__Exercise__. Each record must come back unchanged in your answer, stripped of its images.
** Data for the task follows **
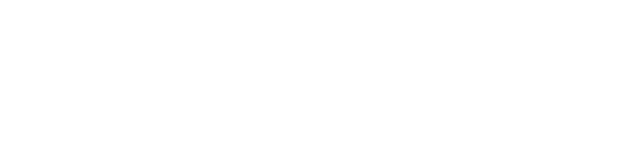
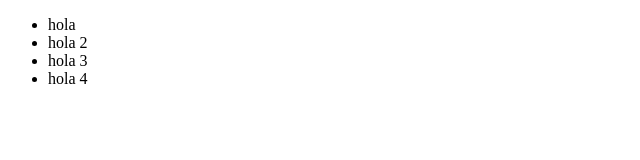
Before and after one commit to jrija/tomato-clase-11, a plain HTML site: page index.html in a window 1280 px wide. Shown: the whole page, without its empty margins (0-640 px from the left). Drawn offline with Linux system fonts and the light colour scheme.

Commit message:
actualizacion

```diff
--- a/index.html
+++ b/index.html
@@ -7,6 +7,9 @@
     <title>Document</title>
 </head>
 <body>
-
+    <ul><li>hola</li>
+    <li>hola 2</li>
+    <li>hola 3</li>
+    <li>hola 4</li></ul>
 </body>
 </html>
```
** End of Data for the task **
__Solution to the problem__.
Before and after one commit to jrija/tomato-clase-11, a plain HTML site: page index.html in a window 1280 px wide. Shown: the whole page, without its empty margins (0-640 px from the left). Drawn offline with Linux system fonts and the light colour scheme.

Commit message:
actualizacion

```diff
--- a/index.html
+++ b/index.html
@@ -7,6 +7,9 @@
     <title>Document</title>
 </head>
 <body>
-
+    <ul><li>hola</li>
+    <li>hola 2</li>
+    <li>hola 3</li>
+    <li>hola 4</li></ul>
 </body>
 </html>
```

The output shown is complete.